The records below are to be set down again exactly, with the pictures left out.

#### Material to process
________________

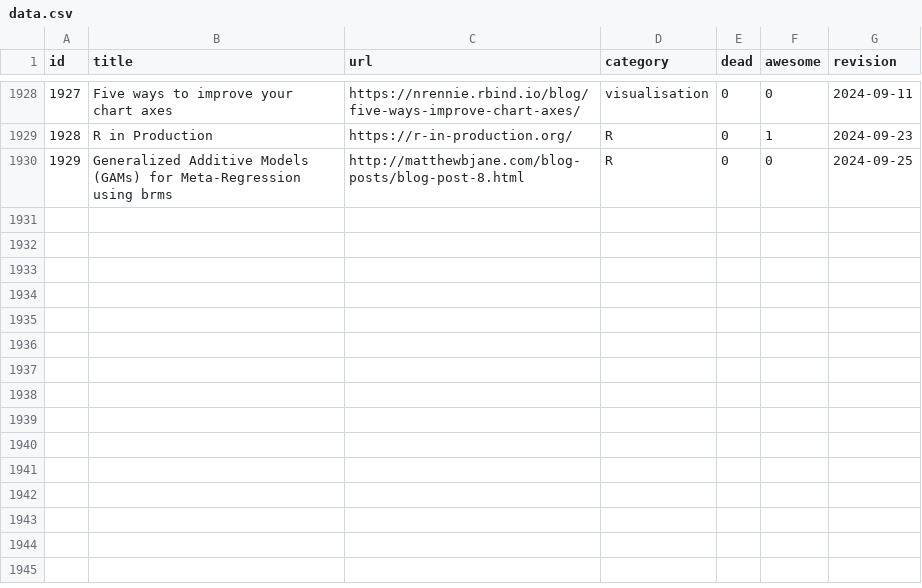
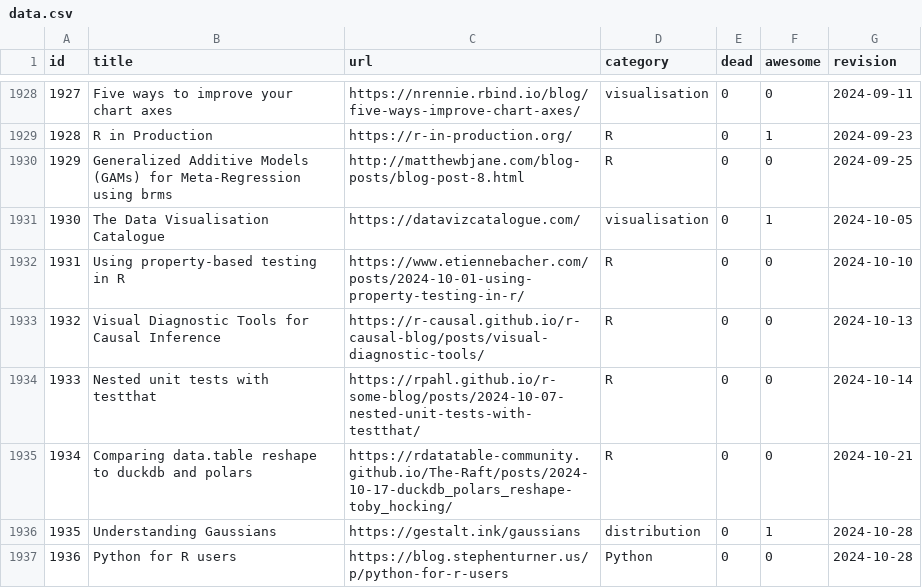
Before and after one commit to erikgahner/awesome-statistics, a CSV file: data.csv, drawn as a sheet; only a part is shown, gaps mark what is left out.

```diff
--- a/data.csv
+++ b/data.csv
@@ -1930 +1930,8 @@ id,title,url,category,dead,awesome,revision
 1929,"Generalized Additive Models (GAMs) for Meta-Regression using brms",http://matthewbjane.com/blog-posts/blog-post-8.html,R,0,0,"2024-09-25"
+1930,"The Data Visualisation Catalogue",https://datavizcatalogue.com/,visualisation,0,1,"2024-10-05"
+1931,"Using property-based testing in R",https://www.etiennebacher.com/posts/2024-10-01-using-property-testing-in-r/,R,0,0,"2024-10-10"
+1932,"Visual Diagnostic Tools for Causal Inference",https://r-causal.github.io/r-causal-blog/posts/visual-diagnostic-tools/,R,0,0,"2024-10-13"
+1933,"Nested unit tests with testthat",https://rpahl.github.io/r-some-blog/posts/2024-10-07-nested-unit-tests-with-testthat/,R,0,0,"2024-10-14"
+1934,"Comparing data.table reshape to duckdb and polars",https://rdatatable-community.github.io/The-Raft/posts/2024-10-17-duckdb_polars_reshape-toby_hocking/,R,0,0,"2024-10-21"
+1935,"Understanding Gaussians",https://gestalt.ink/gaussians,distribution,0,1,"2024-10-28"
+1936,"Python for R users",https://blog.stephenturner.us/p/python-for-r-users,Python,0,0,"2024-10-28"
```
Also changed, not shown: 1 other file.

________________

#### Written answer
Before and after one commit to erikgahner/awesome-statistics, a CSV file: data.csv, drawn as a sheet; only a part is shown, gaps mark what is left out.

```diff
--- a/data.csv
+++ b/data.csv
@@ -1930 +1930,8 @@ id,title,url,category,dead,awesome,revision
 1929,"Generalized Additive Models (GAMs) for Meta-Regression using brms",http://matthewbjane.com/blog-posts/blog-post-8.html,R,0,0,"2024-09-25"
+1930,"The Data Visualisation Catalogue",https://datavizcatalogue.com/,visualisation,0,1,"2024-10-05"
+1931,"Using property-based testing in R",https://www.etiennebacher.com/posts/2024-10-01-using-property-testing-in-r/,R,0,0,"2024-10-10"
+1932,"Visual Diagnostic Tools for Causal Inference",https://r-causal.github.io/r-causal-blog/posts/visual-diagnostic-tools/,R,0,0,"2024-10-13"
+1933,"Nested unit tests with testthat",https://rpahl.github.io/r-some-blog/posts/2024-10-07-nested-unit-tests-with-testthat/,R,0,0,"2024-10-14"
+1934,"Comparing data.table reshape to duckdb and polars",https://rdatatable-community.github.io/The-Raft/posts/2024-10-17-duckdb_polars_reshape-toby_hocking/,R,0,0,"2024-10-21"
+1935,"Understanding Gaussians",https://gestalt.ink/gaussians,distribution,0,1,"2024-10-28"
+1936,"Python for R users",https://blog.stephenturner.us/p/python-for-r-users,Python,0,0,"2024-10-28"
```
Also changed, not shown: 1 other file.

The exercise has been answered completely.